Pick out each line of the records in which the word "Clubhouse" appears.

[Itemized modification records]
╭──

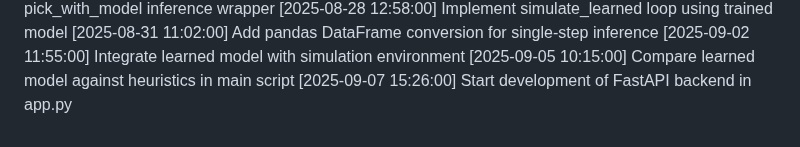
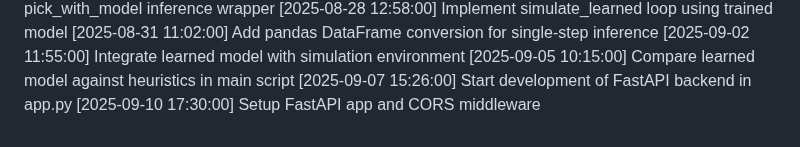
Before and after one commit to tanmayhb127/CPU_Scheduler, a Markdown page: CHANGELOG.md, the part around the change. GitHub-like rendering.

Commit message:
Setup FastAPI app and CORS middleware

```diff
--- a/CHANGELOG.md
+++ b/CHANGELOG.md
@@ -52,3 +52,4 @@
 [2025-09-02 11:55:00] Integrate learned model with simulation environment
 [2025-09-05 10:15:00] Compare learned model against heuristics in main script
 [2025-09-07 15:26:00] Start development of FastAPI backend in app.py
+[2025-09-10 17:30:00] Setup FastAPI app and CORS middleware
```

╰──
╭──

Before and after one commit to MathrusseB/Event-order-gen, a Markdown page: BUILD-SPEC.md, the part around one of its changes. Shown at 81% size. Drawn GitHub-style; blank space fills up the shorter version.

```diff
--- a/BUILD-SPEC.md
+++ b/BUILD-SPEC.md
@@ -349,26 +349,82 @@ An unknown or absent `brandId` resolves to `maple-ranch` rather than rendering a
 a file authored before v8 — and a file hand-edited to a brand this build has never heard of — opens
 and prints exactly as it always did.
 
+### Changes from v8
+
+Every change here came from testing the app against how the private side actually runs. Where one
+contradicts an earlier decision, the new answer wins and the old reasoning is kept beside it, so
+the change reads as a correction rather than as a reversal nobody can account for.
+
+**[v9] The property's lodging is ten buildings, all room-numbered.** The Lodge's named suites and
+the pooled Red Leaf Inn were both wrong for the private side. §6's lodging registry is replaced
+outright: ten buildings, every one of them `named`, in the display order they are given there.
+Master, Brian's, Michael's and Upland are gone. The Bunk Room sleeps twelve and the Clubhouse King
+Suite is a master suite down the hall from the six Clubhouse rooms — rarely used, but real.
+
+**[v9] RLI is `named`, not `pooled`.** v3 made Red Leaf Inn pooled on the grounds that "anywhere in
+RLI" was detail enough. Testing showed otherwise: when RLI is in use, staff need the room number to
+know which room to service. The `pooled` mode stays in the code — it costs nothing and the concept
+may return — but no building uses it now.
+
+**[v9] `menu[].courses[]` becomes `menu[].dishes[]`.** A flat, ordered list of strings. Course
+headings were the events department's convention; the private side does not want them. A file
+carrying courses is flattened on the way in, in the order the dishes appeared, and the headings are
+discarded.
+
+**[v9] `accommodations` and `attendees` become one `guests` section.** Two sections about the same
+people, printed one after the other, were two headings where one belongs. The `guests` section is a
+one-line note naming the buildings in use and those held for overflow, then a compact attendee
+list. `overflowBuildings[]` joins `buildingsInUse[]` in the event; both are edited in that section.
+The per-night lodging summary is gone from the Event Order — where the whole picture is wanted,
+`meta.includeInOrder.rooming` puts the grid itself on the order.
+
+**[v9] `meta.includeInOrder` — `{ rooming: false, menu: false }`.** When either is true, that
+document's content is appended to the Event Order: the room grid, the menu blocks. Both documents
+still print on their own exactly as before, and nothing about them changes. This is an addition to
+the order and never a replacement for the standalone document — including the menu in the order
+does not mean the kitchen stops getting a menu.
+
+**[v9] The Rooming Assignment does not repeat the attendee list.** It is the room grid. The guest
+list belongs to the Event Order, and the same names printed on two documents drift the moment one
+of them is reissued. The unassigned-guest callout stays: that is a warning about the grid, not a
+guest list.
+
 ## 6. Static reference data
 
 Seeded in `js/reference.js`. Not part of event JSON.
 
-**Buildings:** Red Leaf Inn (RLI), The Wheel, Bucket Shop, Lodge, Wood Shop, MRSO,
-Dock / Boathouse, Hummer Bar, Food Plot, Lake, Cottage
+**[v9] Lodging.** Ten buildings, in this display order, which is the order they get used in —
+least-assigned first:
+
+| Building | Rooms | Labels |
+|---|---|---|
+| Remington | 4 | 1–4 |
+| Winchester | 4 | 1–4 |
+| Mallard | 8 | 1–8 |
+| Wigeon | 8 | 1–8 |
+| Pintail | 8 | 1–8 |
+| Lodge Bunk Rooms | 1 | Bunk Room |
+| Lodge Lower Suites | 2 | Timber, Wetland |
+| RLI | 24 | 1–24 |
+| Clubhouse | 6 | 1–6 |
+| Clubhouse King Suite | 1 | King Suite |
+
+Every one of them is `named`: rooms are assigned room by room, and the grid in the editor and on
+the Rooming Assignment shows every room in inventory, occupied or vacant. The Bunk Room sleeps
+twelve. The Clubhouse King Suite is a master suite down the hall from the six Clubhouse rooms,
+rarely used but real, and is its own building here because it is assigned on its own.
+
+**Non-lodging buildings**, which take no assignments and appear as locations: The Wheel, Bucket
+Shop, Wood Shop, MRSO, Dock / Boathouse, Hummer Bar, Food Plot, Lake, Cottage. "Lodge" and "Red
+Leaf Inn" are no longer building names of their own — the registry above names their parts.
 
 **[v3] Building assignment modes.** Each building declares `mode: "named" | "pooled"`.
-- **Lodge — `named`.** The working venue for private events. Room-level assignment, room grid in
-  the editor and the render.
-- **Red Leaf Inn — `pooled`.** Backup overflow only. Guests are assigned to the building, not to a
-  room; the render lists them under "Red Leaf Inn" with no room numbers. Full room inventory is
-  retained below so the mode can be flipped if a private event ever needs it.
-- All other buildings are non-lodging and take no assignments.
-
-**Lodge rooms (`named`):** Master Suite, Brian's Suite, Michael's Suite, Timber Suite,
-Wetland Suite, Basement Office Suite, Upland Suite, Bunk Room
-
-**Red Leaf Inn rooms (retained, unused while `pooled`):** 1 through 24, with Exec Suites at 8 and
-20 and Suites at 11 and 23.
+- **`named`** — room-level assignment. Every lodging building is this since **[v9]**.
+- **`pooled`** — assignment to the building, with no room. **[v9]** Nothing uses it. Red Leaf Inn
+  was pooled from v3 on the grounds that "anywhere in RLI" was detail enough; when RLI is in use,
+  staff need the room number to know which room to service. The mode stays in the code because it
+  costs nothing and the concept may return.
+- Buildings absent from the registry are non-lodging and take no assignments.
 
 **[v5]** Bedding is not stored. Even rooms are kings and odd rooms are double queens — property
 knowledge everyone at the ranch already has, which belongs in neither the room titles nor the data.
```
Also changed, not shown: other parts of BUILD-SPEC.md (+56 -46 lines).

╰──
╭──

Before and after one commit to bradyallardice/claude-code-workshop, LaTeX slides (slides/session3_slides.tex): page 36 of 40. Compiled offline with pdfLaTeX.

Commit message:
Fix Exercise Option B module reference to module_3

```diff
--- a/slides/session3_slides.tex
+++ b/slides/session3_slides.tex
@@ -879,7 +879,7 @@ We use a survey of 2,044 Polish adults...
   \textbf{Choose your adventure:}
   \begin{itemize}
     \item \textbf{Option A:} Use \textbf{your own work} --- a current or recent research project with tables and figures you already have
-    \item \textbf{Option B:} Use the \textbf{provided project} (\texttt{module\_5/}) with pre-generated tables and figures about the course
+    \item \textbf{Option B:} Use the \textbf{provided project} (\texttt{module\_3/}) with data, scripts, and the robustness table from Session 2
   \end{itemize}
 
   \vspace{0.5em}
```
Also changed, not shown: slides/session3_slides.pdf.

╰──

[Answer space]
+Master, Brian's, Michael's and Upland are gone. The Bunk Room sleeps twelve and the Clubhouse King
+Suite is a master suite down the hall from the six Clubhouse rooms — rarely used, but real.
+| Clubhouse | 6 | 1–6 |
+| Clubhouse King Suite | 1 | King Suite |
+twelve. The Clubhouse King Suite is a master suite down the hall from the six Clubhouse rooms,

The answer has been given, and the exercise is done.